## What you have to do:
Below are the records; copy every line in them that holds the string "size".

[Web interface edit records]
*****

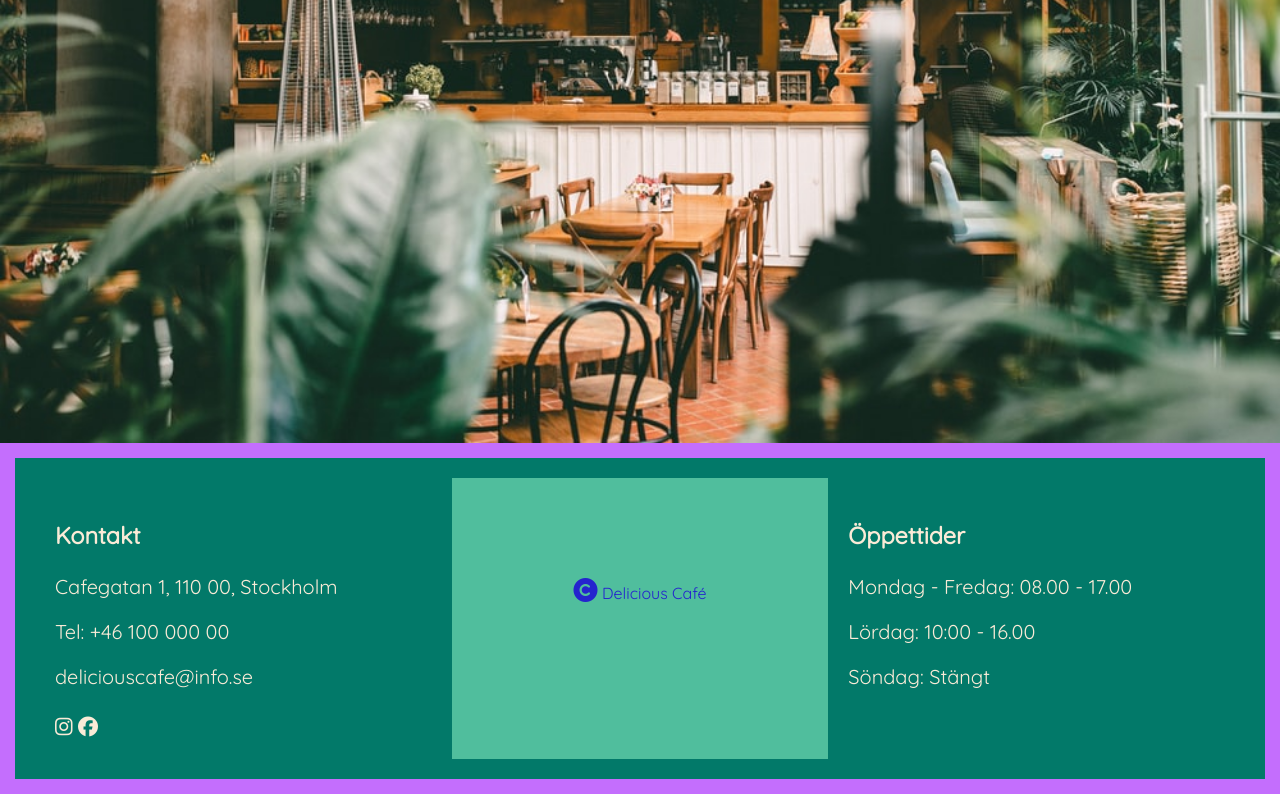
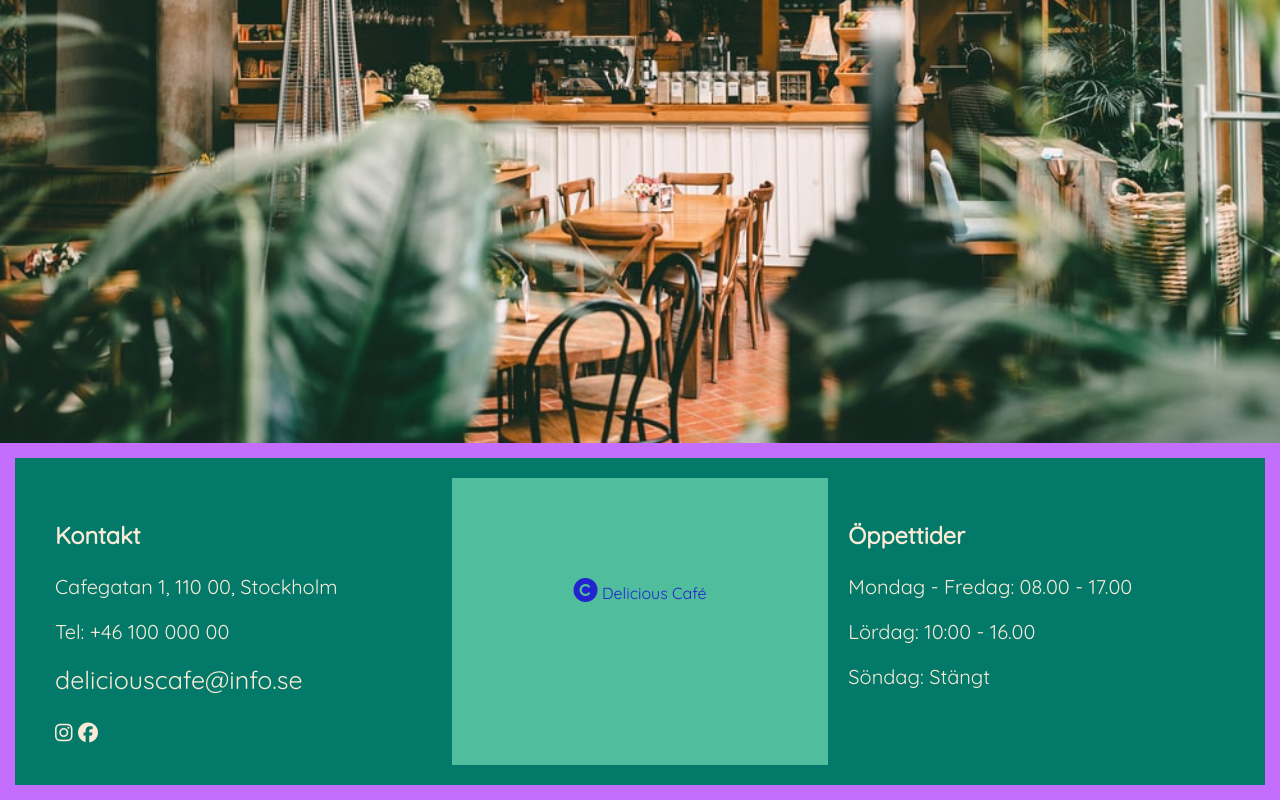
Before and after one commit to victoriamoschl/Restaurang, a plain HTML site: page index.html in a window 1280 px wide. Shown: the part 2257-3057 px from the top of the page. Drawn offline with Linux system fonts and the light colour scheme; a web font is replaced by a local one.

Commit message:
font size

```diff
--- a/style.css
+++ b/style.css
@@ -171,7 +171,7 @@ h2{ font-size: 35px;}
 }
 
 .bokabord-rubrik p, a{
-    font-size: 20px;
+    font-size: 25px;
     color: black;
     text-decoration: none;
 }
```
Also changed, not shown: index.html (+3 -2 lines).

*****

## Exercise answer:
font size
@@ -171,7 +171,7 @@ h2{ font-size: 35px;}
-    font-size: 20px;
+    font-size: 25px;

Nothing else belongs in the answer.